‘The Survivor’ Premiers At Toronto International Film Festival

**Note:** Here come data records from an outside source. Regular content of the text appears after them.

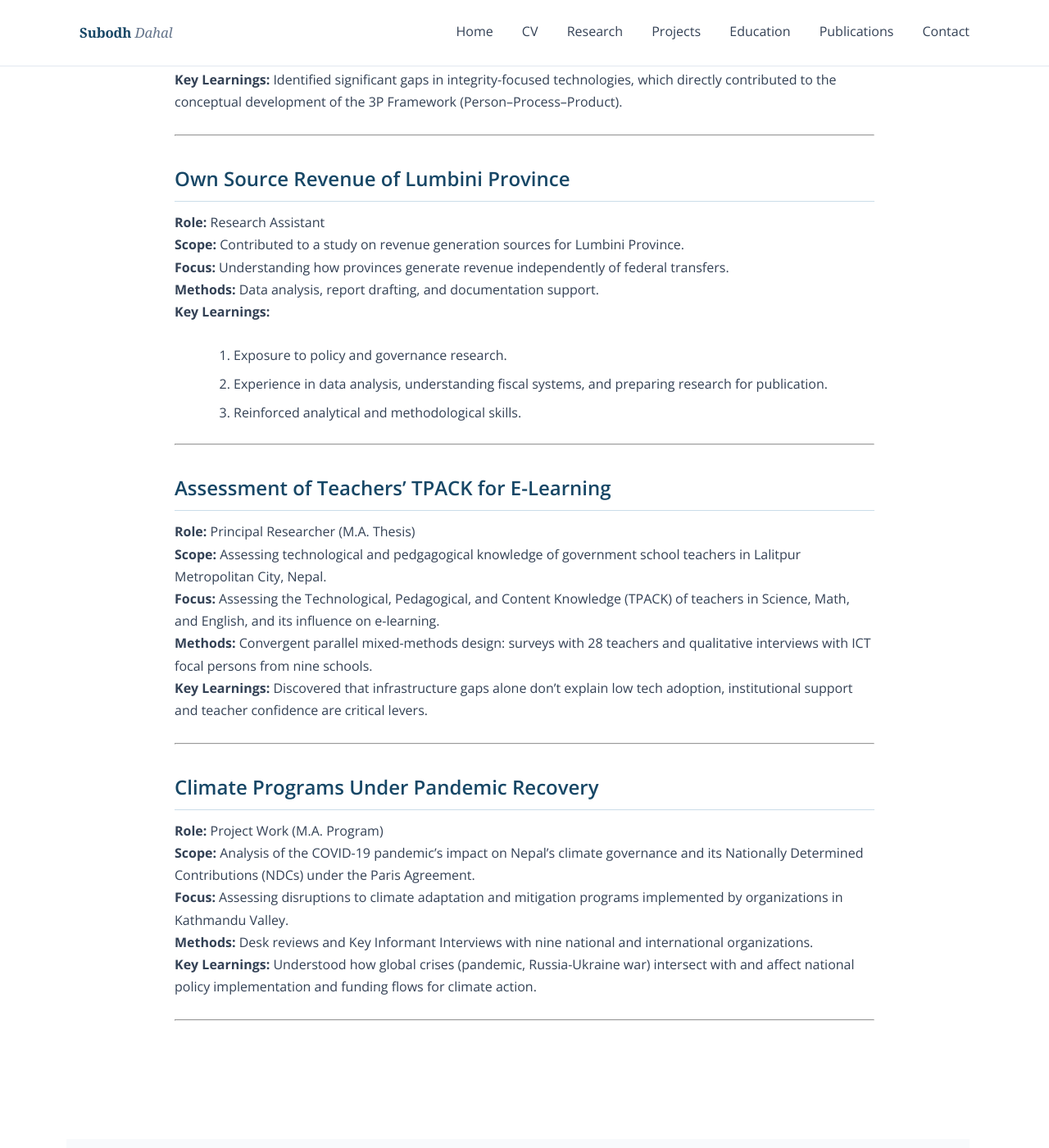
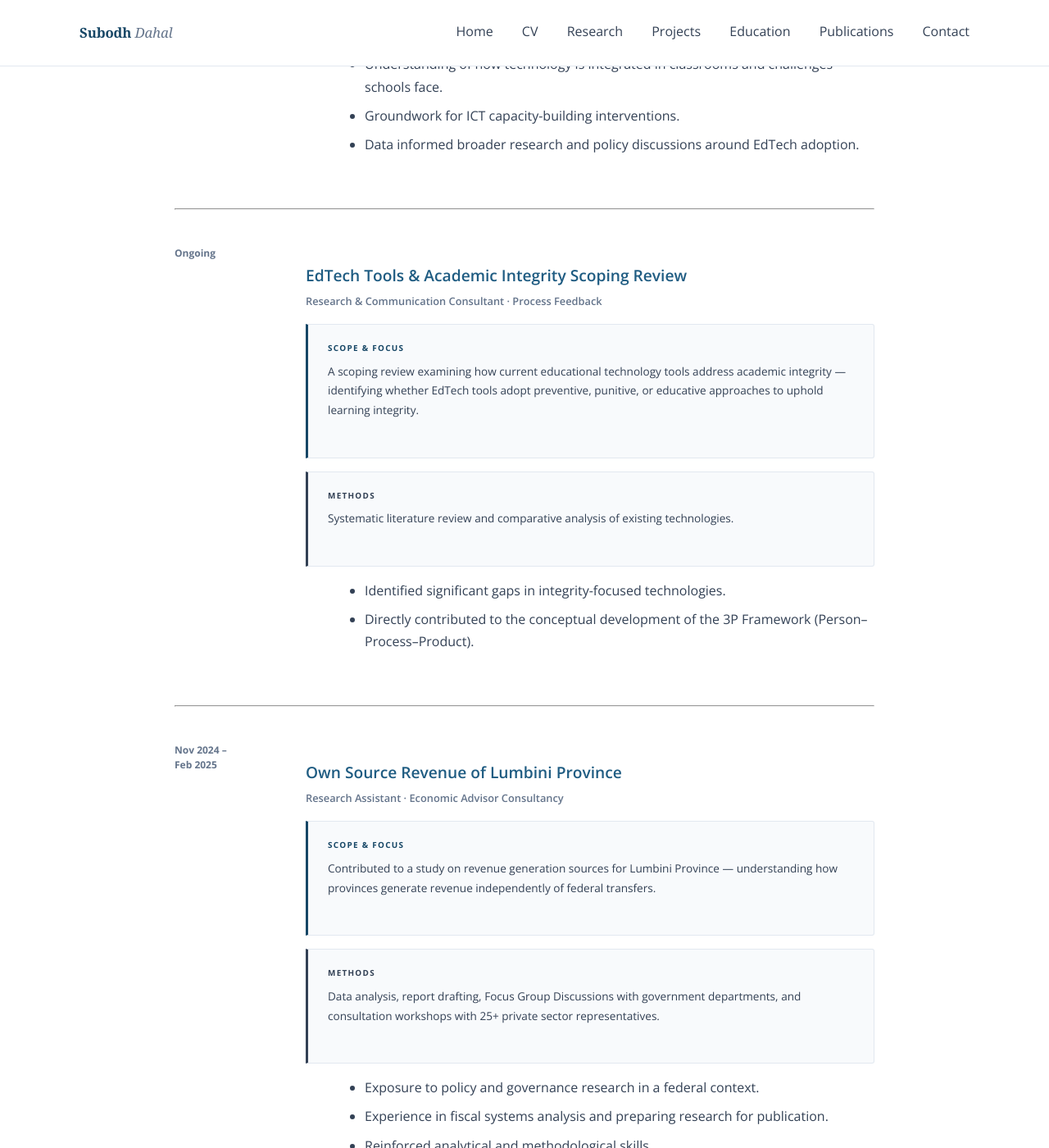
Before and after one commit to dahalsubodh/dahalsubodh.github.io, a Jekyll site: the page built from projects.md, in a window 1280 px wide and 1400 px high, scrolled down 756 px. Shown: the whole window at 82% size. Built offline with Jekyll 4.4.1, drawn with Linux system fonts in a browser that asks for light colours; some of the changed text lies outside the part shown.

Commit message:
Update projects.md

```diff
--- a/projects.md
+++ b/projects.md
@@ -3,65 +3,144 @@ title: Projects
 layout: default
 ---
 
-# Projects conducted
+<span class="status-badge static">
+  <span class="status-dot"></span>
+  Research & Practice
+</span>
 
-## Status of ICT in Schools
-
-**Role:** Researcher / Assessor
-**Scope:** ICT status and needs assessment across 14 public schools of Gokarneshwor Municipality.
-**Focus:** Collect baseline data to plan teacher ICT workshops and provide recommendations to local education authorities.
-**Methods:** School surveys, interviews, observational assessment of ICT infrastructure and usage.
-**Key Learnings:**
-1. Understanding of how technology is integrated in classrooms and challenges schools face.
-2. Groundwork for ICT capacity-building interventions.
-3. Data informed broader research and policy discussions around EdTech adoption.
-
+<h2 class="section-title">Projects Conducted</h2>
+<p style="color: var(--color-text-muted); font-size:0.97rem; max-width:620px; margin-bottom:2rem; line-height:1.8;">
+  A record of research, assessment, and consultancy projects spanning educational technology, academic integrity, and development policy.
+</p>
 
 ---
 
-## EdTech Tools & Academic Integrity Scoping Review
+<!-- ================= PROJECT 1 ================= -->
+<div class="edu-entry">
+  <div class="edu-year">2025<br>Completed</div>
+  <div>
+    <h3 class="edu-degree">Status of ICT in Schools</h3>
+    <div class="edu-institution">Researcher · Assessor · Gokarneshwor Municipality</div>
 
-**Role:** Research and Communication Consultant (Process Feedback)
-**Scope:** A scoping review examining how current educational technology tools address academic integrity.
-**Focus:** Identifying whether edtech tools adopt preventive, punitive, or educative approaches to uphold learning integrity.
-**Methods:** Systematic literature review, comparative analysis of existing technologies.
-**Key Learnings:** Identified significant gaps in integrity-focused technologies, which directly contributed to the conceptual development of the 3P Framework (Person–Process–Product).
+    <div class="thesis-box">
+      <div class="tb-label">Scope & Focus</div>
+      <p>ICT status and needs assessment across 14 public schools of Gokarneshwor Municipality — collecting baseline data to plan teacher ICT workshops and provide recommendations to local education authorities.</p>
+    </div>
 
+    <div class="thesis-box" style="border-left-color: var(--color-green); margin-top:0.75rem;">
+      <div class="tb-label" style="color:var(--color-green);">Methods</div>
+      <p>School surveys, interviews, and observational assessment of ICT infrastructure and usage.</p>
+    </div>
+
+    <ul class="entry-highlights" style="margin-top:0.75rem;">
+      <li>Understanding of how technology is integrated in classrooms and challenges schools face.</li>
+      <li>Groundwork for ICT capacity-building interventions.</li>
+      <li>Data informed broader research and policy discussions around EdTech adoption.</li>
+    </ul>
+  </div>
+</div>
 
 ---
 
-## Own Source Revenue of Lumbini Province
+<!-- ================= PROJECT 2 ================= -->
+<div class="edu-entry">
+  <div class="edu-year">Ongoing</div>
+  <div>
+    <h3 class="edu-degree">EdTech Tools & Academic Integrity Scoping Review</h3>
+    <div class="edu-institution">Research & Communication Consultant · Process Feedback</div>
 
-**Role:** Research Assistant
-**Scope:** Contributed to a study on revenue generation sources for Lumbini Province.
-**Focus:** Understanding how provinces generate revenue independently of federal transfers.
-**Methods:** Data analysis, report drafting, and documentation support.
-**Key Learnings:**
-1. Exposure to policy and governance research.
-2. Experience in data analysis, understanding fiscal systems, and preparing research for publication.
-3. Reinforced analytical and methodological skills.
+    <div class="thesis-box">
+      <div class="tb-label">Scope & Focus</div>
+      <p>A scoping review examining how current educational technology tools address academic integrity — identifying whether EdTech tools adopt preventive, punitive, or educative approaches to uphold learning integrity.</p>
+    </div>
 
+    <div class="thesis-box" style="border-left-color: var(--color-green); margin-top:0.75rem;">
+      <div class="tb-label" style="color:var(--color-green);">Methods</div>
+      <p>Systematic literature review and comparative analysis of existing technologies.</p>
+    </div>
+
+    <ul class="entry-highlights" style="margin-top:0.75rem;">
+      <li>Identified significant gaps in integrity-focused technologies.</li>
+      <li>Directly contributed to the conceptual development of the 3P Framework (Person–Process–Product).</li>
+    </ul>
+  </div>
+</div>
 
 ---
 
-## Assessment of Teachers' TPACK for E-Learning
+<!-- ================= PROJECT 3 ================= -->
+<div class="edu-entry">
+  <div class="edu-year">Nov 2024 –<br>Feb 2025</div>
+  <div>
+    <h3 class="edu-degree">Own Source Revenue of Lumbini Province</h3>
+    <div class="edu-institution">Research Assistant · Economic Advisor Consultancy</div>
 
-**Role:** Principal Researcher (M.A. Thesis)
-**Scope:** Assessing technological and pedgagogical knowledge of government school teachers in Lalitpur Metropolitan City, Nepal.
-**Focus:** Assessing the Technological, Pedagogical, and Content Knowledge (TPACK) of teachers in Science, Math, and English, and its influence on e-learning.
-**Methods:** Convergent parallel mixed-methods design: surveys with 28 teachers and qualitative interviews with ICT focal persons from nine schools.
-**Key Learnings:** Discovered that infrastructure gaps alone don't explain low tech adoption, institutional support and teacher confidence are critical levers.
+    <div class="thesis-box">
+      <div class="tb-label">Scope & Focus</div>
+      <p>Contributed to a study on revenue generation sources for Lumbini Province — understanding how provinces generate revenue independently of federal transfers.</p>
+    </div>
 
+    <div class="thesis-box" style="border-left-color: var(--color-green); margin-top:0.75rem;">
+      <div class="tb-label" style="color:var(--color-green);">Methods</div>
+      <p>Data analysis, report drafting, Focus Group Discussions with government departments, and consultation workshops with 25+ private sector representatives.</p>
+    </div>
+
+    <ul class="entry-highlights" style="margin-top:0.75rem;">
+      <li>Exposure to policy and governance research in a federal context.</li>
+      <li>Experience in fiscal systems analysis and preparing research for publication.</li>
+      <li>Reinforced analytical and methodological skills.</li>
+    </ul>
+  </div>
+</div>
 
 ---
 
-## Climate Programs Under Pandemic Recovery
+<!-- ================= PROJECT 4 ================= -->
+<div class="edu-entry">
+  <div class="edu-year">2025<br>M.A. Thesis</div>
+  <div>
+    <h3 class="edu-degree">Assessment of Teachers' TPACK for E-Learning</h3>
+    <div class="edu-institution">Principal Researcher · Mid-West University, Nepal</div>
 
-**Role:** Project Work (M.A. Program)
-**Scope:** Analysis of the COVID-19 pandemic's impact on Nepal's climate governance and its Nationally Determined Contributions (NDCs) under the Paris Agreement.
-**Focus:** Assessing disruptions to climate adaptation and mitigation programs implemented by organizations in Kathmandu Valley.
-**Methods:** Desk reviews and Key Informant Interviews with nine national and international organizations.
-**Key Learnings:** Understood how global crises (pandemic, Russia-Ukraine war) intersect with and affect national policy implementation and funding flows for climate action.
+    <div class="thesis-box">
+      <div class="tb-label">Scope & Focus</div>
+      <p>Assessing the Technological, Pedagogical, and Content Knowledge (TPACK) of Science, Math, and English teachers in government schools of Lalitpur Metropolitan City, and its influence on e-learning adoption.</p>
+    </div>
 
+    <div class="thesis-box" style="border-left-color: var(--color-green); margin-top:0.75rem;">
+      <div class="tb-label" style="color:var(--color-green);">Methods</div>
+      <p>Convergent parallel mixed-methods design — surveys with 28 teachers and qualitative interviews with ICT focal persons from nine schools.</p>
+    </div>
 
-------------
+    <ul class="entry-highlights" style="margin-top:0.75rem;">
+      <li>Infrastructure gaps alone don't explain low tech adoption — institutional support and teacher confidence are critical levers.</li>
+      <li>Found TPACK is highly context-dependent, shaped by school-level support and professional development quality.</li>
+    </ul>
+  </div>
+</div>
+
+---
+
+<!-- ================= PROJECT 5 ================= -->
+<div class="edu-entry">
+  <div class="edu-year">2025<br>M.A. Project</div>
+  <div>
+    <h3 class="edu-degree">Climate Programs Under Pandemic Recovery</h3>
+    <div class="edu-institution">Project Work · M.A. Program · Mid-West University</div>
+
+    <div class="thesis-box">
+      <div class="tb-label">Scope & Focus</div>
+      <p>Analysis of COVID-19's impact on Nepal's climate governance and Nationally Determined Contributions (NDCs) under the Paris Agreement — assessing disruptions to climate adaptation and mitigation programs in Kathmandu Valley.</p>
+    </div>
+
+    <div class="thesis-box" style="border-left-color: var(--color-green); margin-top:0.75rem;">
+      <div class="tb-label" style="color:var(--color-green);">Methods</div>
+      <p>Desk reviews and Key Informant Interviews with nine national and international organisations working on climate adaptation and mitigation.</p>
+    </div>
+
+    <ul class="entry-highlights" style="margin-top:0.75rem;">
+      <li>Understood how global crises intersect with national policy implementation and funding flows.</li>
+      <li>Found low-to-medium pandemic impact on funding, with anticipated future constraints due to combined effects of COVID-19 and the Russia–Ukraine crisis.</li>
+    </ul>
+  </div>
+</div>
```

Barry Levinson is 79, so it doesn’t seem much of a leap to say that he made “The Survivor,” a true story of the Holocaust, as a late-career reckoning. The central character, Harry Haft, played by the remarkable Ben Foster, is a Polish Jew who gets sent to Auschwitz in 1943, where he sees the lowest circle of the inferno of the death camps. But he also becomes a boxer, sparring with other prisoners for the entertainment of the Nazis, and this allows him not to perish. What Harry does makes him, in effect, a cousin to the Sonderkommandos, the work units comprised of death-camp prisoners whose lives were extended because they did the grisly work of disposing of gas-chamber victims. “The Survivor” confronts the question of whether Harry was making a deal with the devil. (Actually, there’s no doubt that he was. The real question is: Was it a deal that God could forgive?) But since Harry is a fighter, and a good one, in movie terms he also can’t help but look heroic — like a strongman who fought back against the Nazis, and fought back against fate.